• [What is expected]:
Wherever a picture appears in the listing below, leave it out and reproduce the rest exactly.

——————————

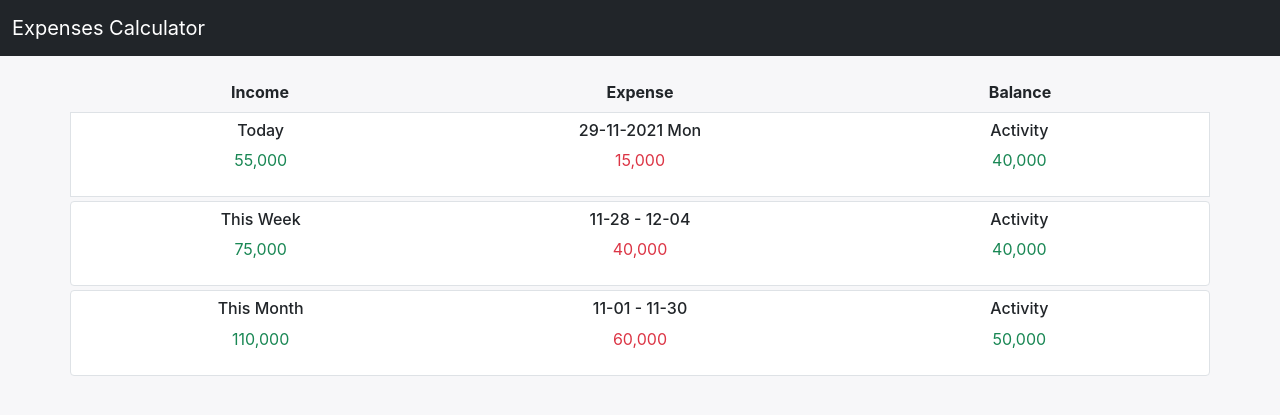
Repository: eidankhan/expenses-calculator
Page: /
These files come from the project's save history. The page is drawn as it stood at one moment and after the next save; the edit follows.
The browser window is 1280 px wide. The pictures show the whole page.
The project was rebuilt for these pictures with package versions that can differ from the ones it lists, and the page was loaded fresh each time. Also part of the build but not shown: src/components/SaveIncome.js.

Above is the page before, as saved 2021-11-29 17:33:56.

After the next save:
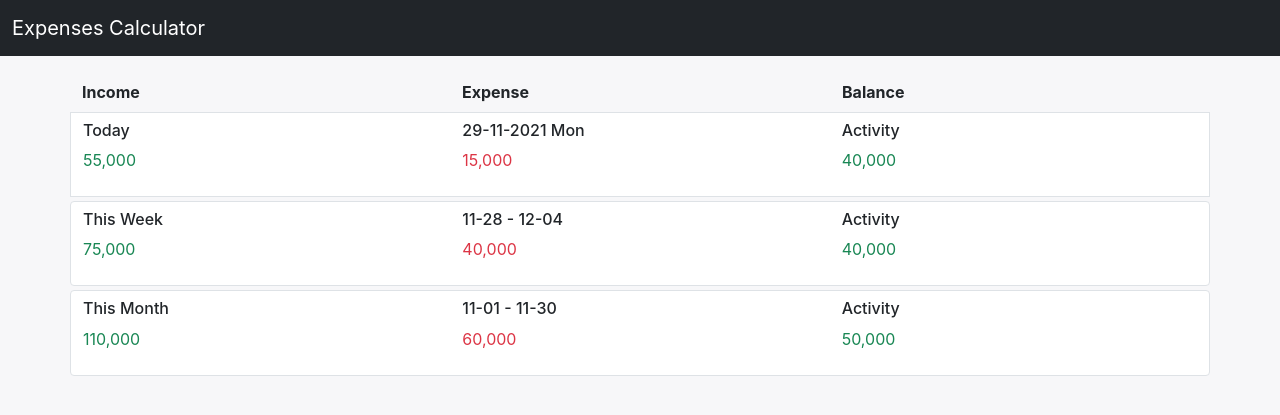
Saved 34 s later.
--- a/src/components/IncomeSummary.js
+++ b/src/components/IncomeSummary.js
@@ -4,61 +4,61 @@ export const IncomeSummary = () => {
   return (
     <div className="my-3">
       <div className="row">
-        <div className="col-md-4 my-2 text-center ">
+        <div className="col-md-4 my-2 ">
           {" "}
           <strong>Income</strong>{" "}
         </div>
-        <div className="col-md-4 my-2 text-center ">
+        <div className="col-md-4 my-2 ">
           {" "}
           <strong>Expense</strong>{" "}
         </div>
-        <div className="col-md-4 my-2 text-center ">
+        <div className="col-md-4 my-2 ">
           {" "}
           <strong>Balance</strong>{" "}
         </div>
       </div>
       <div className="row border rounder" style={{backgroundColor: "white"}}>
-        <div className="col-md-4 my-2 text-center" m>
+        <div className="col-md-4 my-2" m>
           <h6> Today </h6>
           <p className="text-success"> 55,000</p>
         </div>
-        <div className="col-md-4 my-2 text-center">
+        <div className="col-md-4 my-2">
           <h6> 29-11-2021 Mon </h6>
           <p className="text-danger"> 15,000</p>
         </div>
-        <div className="col-md-4 my-2 text-center">
+        <div className="col-md-4 my-2">
           <h6> Activity </h6>
           <p className="text-success"> 40,000</p>
         </div>
       </div>
       <div className="row border rounded my-1" style={{backgroundColor: "white"}}>
-        <div className="col-md-4 my-2 text-center">
+        <div className="col-md-4 my-2">
           <div className="cards">
             <h6> This Week </h6>
             <p className="text-success"> 75,000</p>
           </div>
         </div>
-        <div className="col-md-4 my-2 text-center">
+        <div className="col-md-4 my-2">
           <h6> 11-28 - 12-04 </h6>
           <p className="text-danger"> 40,000</p>
         </div>
-        <div className="col-md-4 my-2 text-center">
+        <div className="col-md-4 my-2">
           <h6> Activity </h6>
           <p className="text-success"> 40,000</p>
         </div>
       </div>
       <div className="row border rounded my-1" style={{backgroundColor: "white"}}>
-        <div className="col-md-4 my-2 text-center">
+        <div className="col-md-4 my-2">
           <div className="cards">
             <h6> This Month </h6>
             <p className="text-success"> 110,000</p>
           </div>
         </div>
-        <div className="col-md-4 my-2 text-center">
+        <div className="col-md-4 my-2">
           <h6> 11-01 - 11-30 </h6>
           <p className="text-danger"> 60,000</p>
         </div>
-        <div className="col-md-4 my-2 text-center">
+        <div className="col-md-4 my-2">
           <h6> Activity </h6>
           <p className="text-success"> 50,000</p>
         </div>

——————————

• [Task solution]:
Repository: eidankhan/expenses-calculator
Page: /
These files come from the project's save history. The page is drawn as it stood at one moment and after the next save; the edit follows.
The browser window is 1280 px wide. The pictures show the whole page.
The project was rebuilt for these pictures with package versions that can differ from the ones it lists, and the page was loaded fresh each time. Also part of the build but not shown: src/components/SaveIncome.js.

Above is the page before, as saved 2021-11-29 17:33:56.

After the next save:
Saved 34 s later.
--- a/src/components/IncomeSummary.js
+++ b/src/components/IncomeSummary.js
@@ -4,61 +4,61 @@ export const IncomeSummary = () => {
   return (
     <div className="my-3">
       <div className="row">
-        <div className="col-md-4 my-2 text-center ">
+        <div className="col-md-4 my-2 ">
           {" "}
           <strong>Income</strong>{" "}
         </div>
-        <div className="col-md-4 my-2 text-center ">
+        <div className="col-md-4 my-2 ">
           {" "}
           <strong>Expense</strong>{" "}
         </div>
-        <div className="col-md-4 my-2 text-center ">
+        <div className="col-md-4 my-2 ">
           {" "}
           <strong>Balance</strong>{" "}
         </div>
       </div>
       <div className="row border rounder" style={{backgroundColor: "white"}}>
-        <div className="col-md-4 my-2 text-center" m>
+        <div className="col-md-4 my-2" m>
           <h6> Today </h6>
           <p className="text-success"> 55,000</p>
         </div>
-        <div className="col-md-4 my-2 text-center">
+        <div className="col-md-4 my-2">
           <h6> 29-11-2021 Mon </h6>
           <p className="text-danger"> 15,000</p>
         </div>
-        <div className="col-md-4 my-2 text-center">
+        <div className="col-md-4 my-2">
           <h6> Activity </h6>
           <p className="text-success"> 40,000</p>
         </div>
       </div>
       <div className="row border rounded my-1" style={{backgroundColor: "white"}}>
-        <div className="col-md-4 my-2 text-center">
+        <div className="col-md-4 my-2">
           <div className="cards">
             <h6> This Week </h6>
             <p className="text-success"> 75,000</p>
           </div>
         </div>
-        <div className="col-md-4 my-2 text-center">
+        <div className="col-md-4 my-2">
           <h6> 11-28 - 12-04 </h6>
           <p className="text-danger"> 40,000</p>
         </div>
-        <div className="col-md-4 my-2 text-center">
+        <div className="col-md-4 my-2">
           <h6> Activity </h6>
           <p className="text-success"> 40,000</p>
         </div>
       </div>
       <div className="row border rounded my-1" style={{backgroundColor: "white"}}>
-        <div className="col-md-4 my-2 text-center">
+        <div className="col-md-4 my-2">
           <div className="cards">
             <h6> This Month </h6>
             <p className="text-success"> 110,000</p>
           </div>
         </div>
-        <div className="col-md-4 my-2 text-center">
+        <div className="col-md-4 my-2">
           <h6> 11-01 - 11-30 </h6>
           <p className="text-danger"> 60,000</p>
         </div>
-        <div className="col-md-4 my-2 text-center">
+        <div className="col-md-4 my-2">
           <h6> Activity </h6>
           <p className="text-success"> 50,000</p>
         </div>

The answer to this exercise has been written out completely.